Penkoski has himself been threatened and even been forced to move homes for the sake of his family's safety after the Warriors for Christ Facebook page made headlines last June for announcing that any person who posted an LGBT rainbow flag emoji on the page would be banned from the page.
"We specifically ask Facebook, what exact standards of yours did we violate? People have seen what has happened to us with the death threats and everything else. That's actual hate speech — calling for the death of someone else. I don't care who does it. If you are Christian or not, that is hate speech," Penkoski asserted. "We have never done anything close to that. In fact, we have stated emphatically that we don't want harm to come to anybody, whether they agree with us or not. Our job is to preach the truth because we want people to live better lives."

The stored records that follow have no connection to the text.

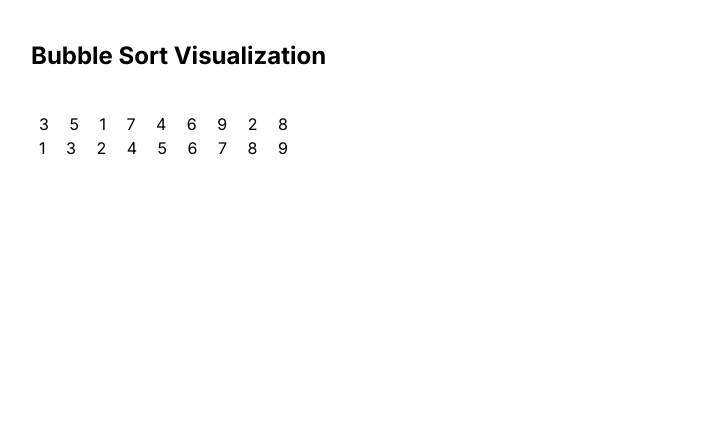
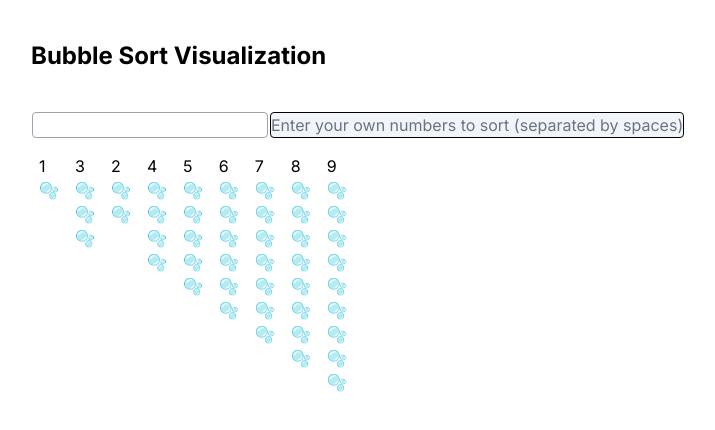
Before and after one commit to fractal-bootcamp/sarahbicknell.bubblesort, a Next.js app: page / in a window 1280 px wide. Shown: the top 430 px of the page, without its empty margins (9-724 px from the left). Built offline with nearby package versions, Linux system fonts and the light colour scheme.

Commit message:
styling and added user input

```diff
--- a/app/page.tsx
+++ b/app/page.tsx
@@ -12,6 +12,8 @@ const startingArray = [3, 5, 1, 7, 4, 6, 9, 2, 8]
 
 export default function Home() {
   const [array, setArray] = useState(startingArray)
+  const [input, setInput] = useState("")
+  const[getUserInput, setGetUserInput] = useState("")
 
   useEffect(() => {
     const {arr: newArray, swapsHappened} = bubbleStep(array)
@@ -21,19 +23,34 @@ export default function Home() {
     }
   }, [array])
 
+  function handleClick() {
+    setGetUserInput(input)
+    const userArray = input.split(" ")
+    const userArrayNums = userArray.filter(Boolean).map(Number)
+    setArray(userArrayNums)
+  }
+
+
+  const createBubbleStack = (num: number): JSX.Element[] => {
+    let emojis = [];
+    for (let i = 0; i < num; i++) {
+      emojis.push(<span key={i} style={{ display: 'block' }}>🫧</span>);
+    }
+    return emojis;
+  };
+
   return (
     <div className="flex flex-col pl-10">
       <h2 className="text-2xl font-bold pb-10 pt-10">
         Bubble Sort Visualization
       </h2>
-      <div>
-        {startingArray.map((num, index) => {
-          return <span key={index} className="mx-2"> {num}</span>
-        })}
+      <div className="flex pb-4 text-gray-500">
+        <input type="text" name="userInput" value={input} onChange={(event)=> setInput(event.target.value)} className="border rounded border-gray-400 mx-px"/>
+        <button onClick={handleClick} className="border rounded border-black bg-slate-100 mx-px"> Enter your own numbers to sort (separated by spaces)</button>
       </div>
-      <div>
+      <div className="flex">
         {array.map((num, index) => {
-          return <span key={index} className="mx-2"> {num}</span>
+          return <div key={index} className="mx-2"> {num} {createBubbleStack(num)}</div>
         })}
       </div>
     </div>
```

Last Monday, Penkoski informed CP that the organization lost access to its lesser-known youth ministry Facebook page and the Facebook page of its affiliate in Australia. However, Warriors for Christ regained access to those two pages later on Wednesday evening.
Warriors for Christ is now operating mainly on Facebook via its old youth ministry page. That page only has a reach of nearly 6,000 followers.
Over 2,100 people have signed onto the Change.org petition calling for the Warriors for Christ Facebook page to be reinstated.
Penkoski is one of the founders of the new Christian social media alternative launched last year called SocialCross.org. The platform was inspired by Penkoski's own personal suspensions from Facebook for posting about his opposition to the LGBT agenda. Over 12,000 users have joined the site.
The Facebook page that Warriors for Christ was using as their primary Facebook outlet after having their main Facebook page with 225,000 followers unpublished last Friday, was taken down by Facebook on Tuesday morning.